 At least one court -- considering the similarities in both purpose and language of § 548 and the fraudulent conveyance provisions of the UFTA -- has applied the same “reasonably equivalent value” analysis under both laws to a tax foreclosure sale. See In re Grandote Country Club Co., supra, 252 F.3d at 1152 (noting that transfer of real property was for reasonably equivalent value, and not fraudulent under Colorado UFTA, where defendant acquired property through regularly conducted tax sale under Colorado law subject to competitive bidding procedure). See generally Marie T. Riley, Making Sense of Successor Liability, 31 hofstra l. rev. 745, 763 (2003), n. 85 (“[a]lthough courts interpreting the UFTA (including bankruptcy courts applying UFTA via 11 U.S.C. 544(b)) may consider BFP as persuasive, they are not bound by the holding even in cases involving real property foreclosure sales”).

 

Application of BFP to Preferential Transfers
Under § 547 of the Bankruptcy Code

 

Subject to certain affirmative defenses, a transfer to a creditor is deemed a preference and may be set aside by the debtor or the bankruptcy trustee pursuant to § 547(b) of the Bankruptcy Code if the transfer was: (1) to or for the benefit of a creditor; (2) for or on account of an antecedent debt; (3) made while the debtor (transferor) was insolvent; (4) made within ninety days of the date a bankruptcy petition is filed or within one year of that date if the transfer was to an insider; and (5) enabled the creditor to receive more than the creditor would receive under a Chapter 7 liquidation proceeding.

The concept of a preferential transfer is a federal bankruptcy law creation. Although the Bankruptcy Code prohibits certain types of preferential transfers, there is generally no counterpart to this avoidance power under state law (including the UFTA and the UFCA). Such preferences generally are not prohibited by state law (although some states do provide a basis to challenge transfers to “insiders”).

Several bankruptcy decisions have dealt with the issue of whether the BFP holding applies to preferential transfers under § 547 of the Bankruptcy Code. Following the Supreme Court’s decision in BFP, the majority of courts has held that a secured creditor that acquires real estate by virtue of being the high bidder at a regularly conducted, non-collusive foreclosure sale has not received an avoidable preference under § 547 even though the property was worth more than the debt.

For example, inNewman v. FIBSA Forwarding, Inc. (In re FIBSA Forwarding, Inc.), 230 B.R. 334 (Bankr.
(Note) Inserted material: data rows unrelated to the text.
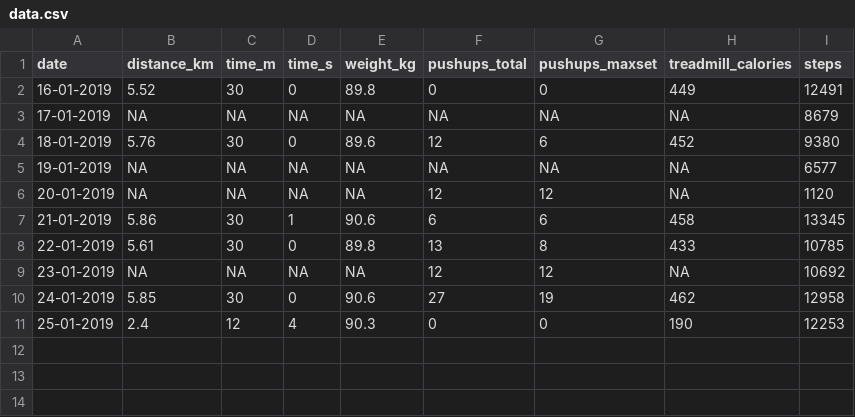
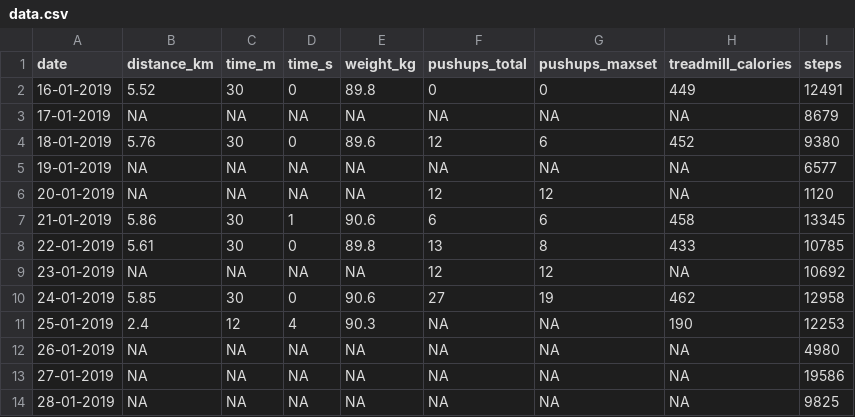
Before and after one commit to sidmontu/sidmontu.github.io, a CSV file: fitness/data.csv, drawn as a sheet.

Commit message:
update to fitness log

```diff
--- a/fitness/data.csv
+++ b/fitness/data.csv
@@ -10,2 +10,5 @@ date,distance_km,time_m,time_s,weight_kg,pushups_total,pushups_maxset,treadmill_
 24-01-2019,5.85,30,0,90.6,27,19,462,12958
-25-01-2019,2.4,12,4,90.3,0,0,190,12253
+25-01-2019,2.4,12,4,90.3,NA,NA,190,12253
+26-01-2019,NA,NA,NA,NA,NA,NA,NA,4980
+27-01-2019,NA,NA,NA,NA,NA,NA,NA,19586
+28-01-2019,NA,NA,NA,NA,NA,NA,NA,9825
```
Also changed, not shown: 1 other file.
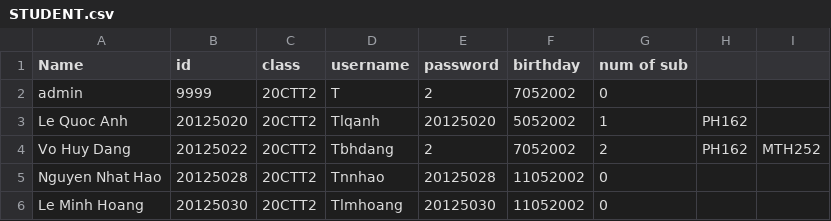
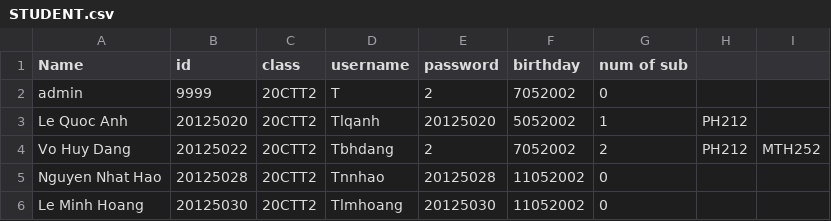
Before and after one commit to htrbao/cs162_temporary, a CSV file: Project_temporary/Project_temporary/STUDENT.csv, drawn as a sheet; only a part is shown.

```diff
--- a/Project_temporary/Project_temporary/STUDENT.csv
+++ b/Project_temporary/Project_temporary/STUDENT.csv
@@ -2,4 +2,4 @@ Name,id,class,username,password,birthday,num of sub
 admin,9999,20CTT2,T,2,7052002,0
-Le Quoc Anh,20125020,20CTT2,Tlqanh,20125020,5052002,1,PH162
-Vo Huy Dang,20125022,20CTT2,Tbhdang,2,7052002,2,PH162,MTH252
+Le Quoc Anh,20125020,20CTT2,Tlqanh,20125020,5052002,1,PH212
+Vo Huy Dang,20125022,20CTT2,Tbhdang,2,7052002,2,PH212,MTH252
 Nguyen Nhat Hao,20125028,20CTT2,Tnnhao,20125028,11052002,0
```
Also changed, not shown: Project_temporary/Project_temporary/COURSE.csv, 6 other files.
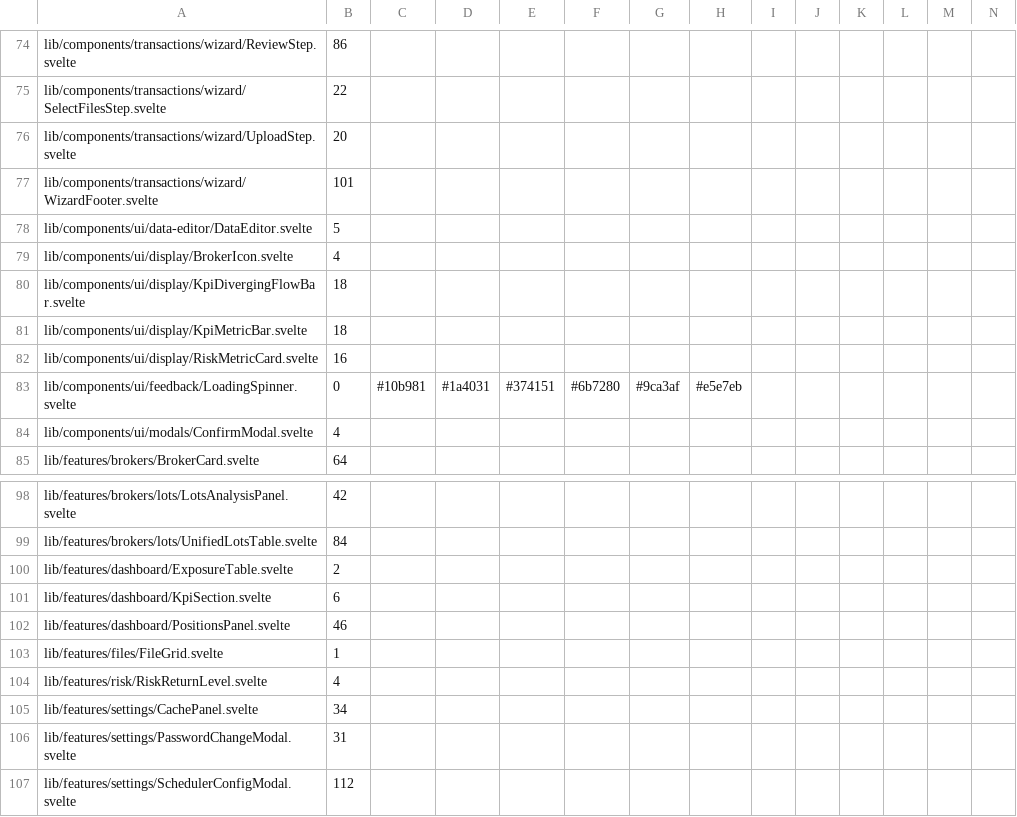
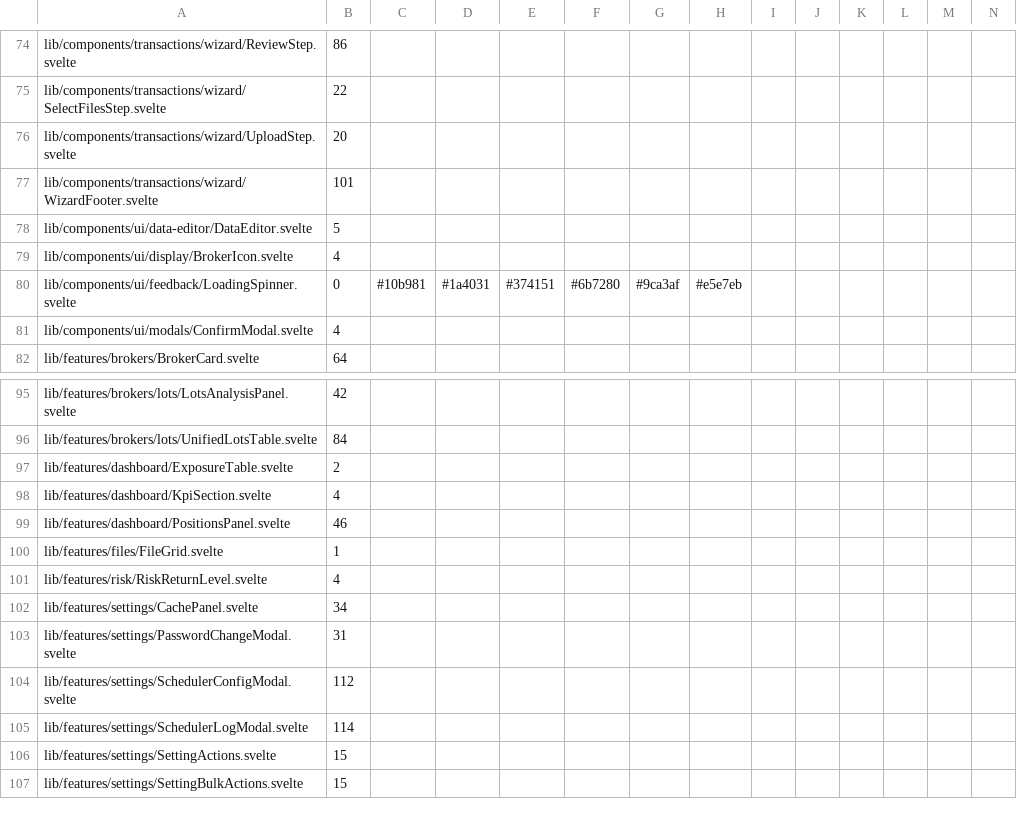
Before and after one commit to Librefolio/LibreFolio, a TSV file: frontend/src/themeRoles.baseline.tsv, drawn as a sheet; only a part is shown, gaps mark what is left out; the shorter side is filled out with more unchanged rows; removed rows and columns are numbered as before the commit, all else as after; rows hold the shown columns only; the diff names each change by its address in the sheet, - before the commit and + after, or states it on an @@ line.

Commit message:
refactor(theme): KPI and risk display components on colour roles
ui/display: KpiMetricBar, KpiDivergingFlowBar and RiskMetricCard on
lf roles (tracks neutral, card shadow); KpiSection valueColor chain
closed, book value and cash bars left as categories;
ChartAestheticsSection placeholders; m1 6853 -> 6799.

```diff
--- a/frontend/src/themeRoles.baseline.tsv
+++ b/frontend/src/themeRoles.baseline.tsv
-row 80: lib/components/ui/display/KpiDivergingFlowBar.svelte | 18
-row 81: lib/components/ui/display/KpiMetricBar.svelte | 18
-row 82: lib/components/ui/display/RiskMetricCard.svelte | 16
-B98: 6
+B98: 4
```
Also changed, not shown: 5 other files.
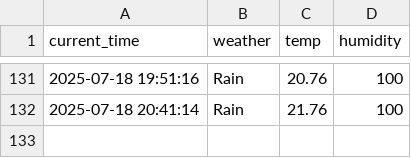
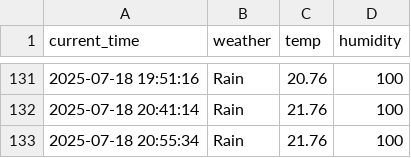
Before and after one commit to qasdszczcsq/seoul_weather_5_m, a CSV file: seoul_weather.csv, drawn as a sheet; only a part is shown, gaps mark what is left out; the diff names each change by its address in the sheet, - before the commit and + after, or states it on an @@ line.

```diff
--- a/seoul_weather.csv
+++ b/seoul_weather.csv
+row 133: 2025-07-18 20:55:34 | Rain | 21.76 | 100
```
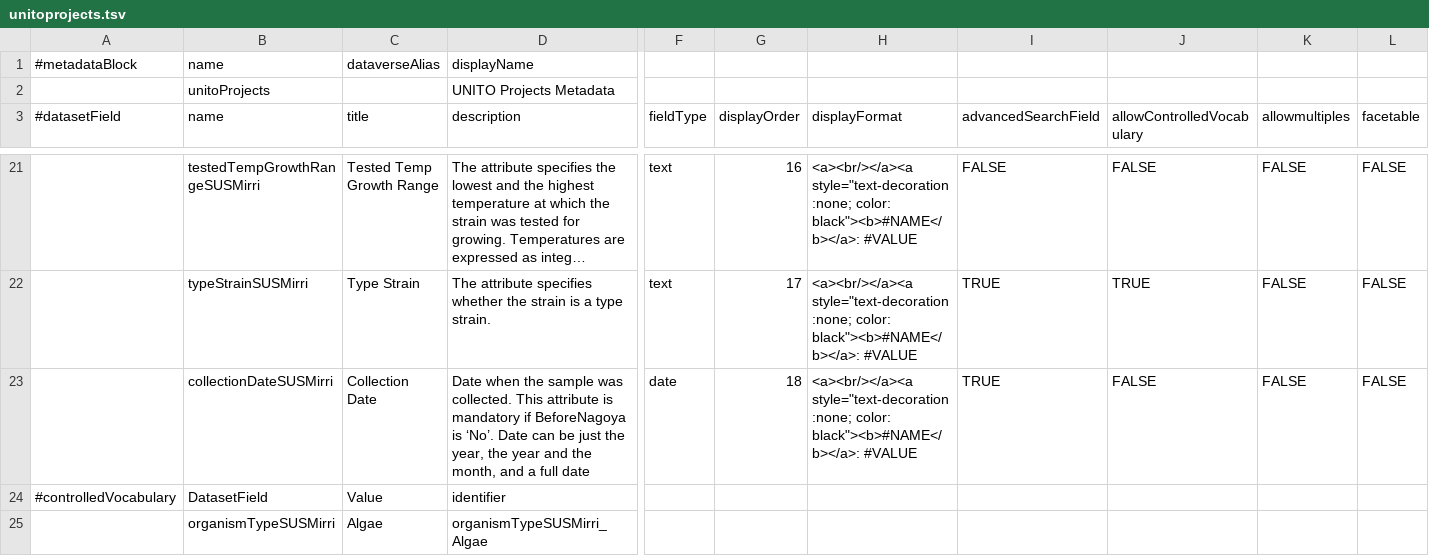
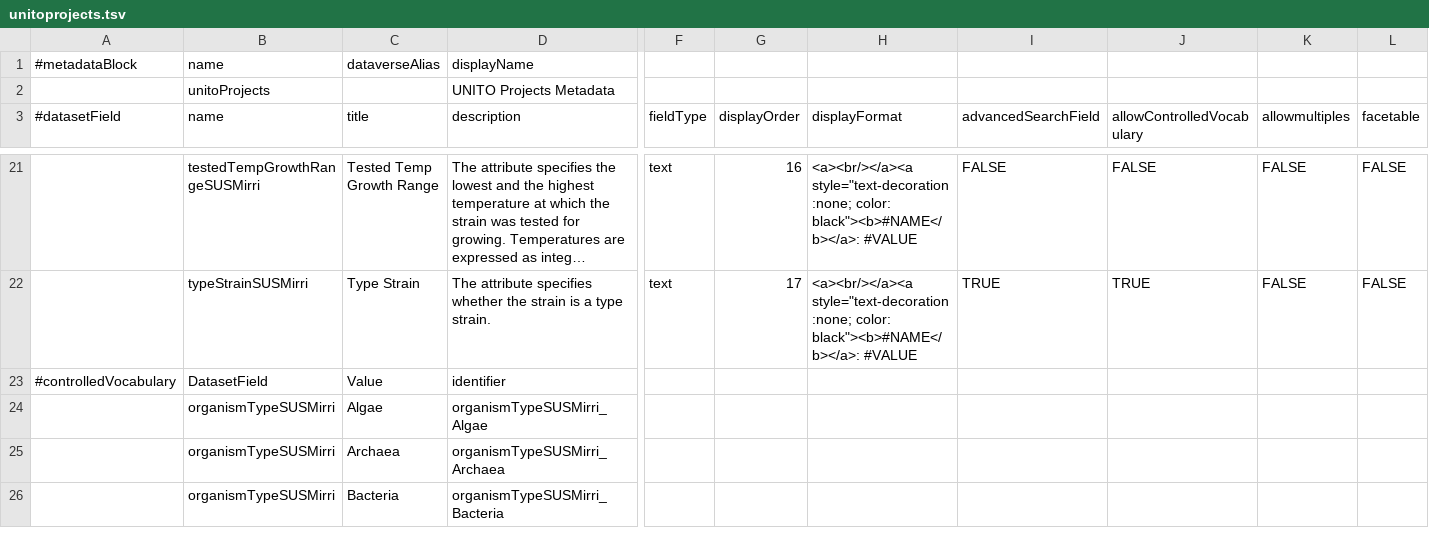
Before and after one commit to qBioTurin/DataverseSUSMirri, a TSV file: MetadataCustomisation/unitoprojects.tsv, drawn as a sheet; only a part is shown, gaps mark what is left out; the shorter side is filled out with more unchanged rows; long unchanged cells end in …; rows hold the shown columns only; the diff names each change by its address in the sheet, - before the commit and + after, or states it on an @@ line.

Commit message:
Fix

```diff
--- a/MetadataCustomisation/unitoprojects.tsv
+++ b/MetadataCustomisation/unitoprojects.tsv
-row 23:  | collectionDateSUSMirri | Collection Date | Date when the sample was collected. This attribute is mandatory if BeforeNagoya is ‘No’. Date can be just the year, the year and the month, and a full date | date | 18 | <a><br/></a><a style="text-decoration:none; color: black"><b>#NAME</b></a>: #VALUE | TRUE | FALSE | FALSE | FALSE
```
S.D. Tex. 1999), aff'd, 244 B.R. 94 (S.D.Tex.1999), the bankruptcy court held that the Supreme Court’s ruling in BFP -- finding that a regularly conducted, non-collusive foreclosure sale was not a fraudulent transfer under § 548 of the Bankruptcy Code -- should be applied to nullify a challenge to a real estate foreclosure sale on the basis that it constituted a preferential transfer under § 547. The court reached this conclusion even though it acknowledged that the secured creditor had resold the property within a matter of weeks after the foreclosure sale for a substantially greater sum than it had bid to obtain the property. The court also acknowledged that “[a] reasonable businessman or businesswoman would no doubt conclude that the Bank received more in this foreclosure than it would have received in a chapter 7 liquidation.” Id. at 338. But the court nonetheless agreed with the holding of the Supreme Court in BFP that “real property titles were an important element of state law that could not be impinged by federal bankruptcy law without clear textual guidance.” Id. at 340.

Several other courts also have extended BFP’s rationale to § 547. See, e.g., In re Pulcini, 261 B.R. 836 (Bankr. W.D. Pa. 2001),  where the court stated that:

Although BFP dealt with § 548(a), not § 547(b), we believe that the rationale of BFP applies to the present matter with equal force. It compels the conclusion that a pre-petition transfer of a debtor’s interest in real property to a lien creditor who purchases the property at a regularly conducted, non-collusive sheriff’s sale and who then sells the property to a third party for an amount greater than the amount of its lien is not avoidable in accordance with § 547(b) as a preference. In particular, the lien creditor does not “receive more” for purposes of § 547(b)(5) than it would receive in a chapter 7 liquidation. [Emphasis in text].

                                                                                                Id. at 844.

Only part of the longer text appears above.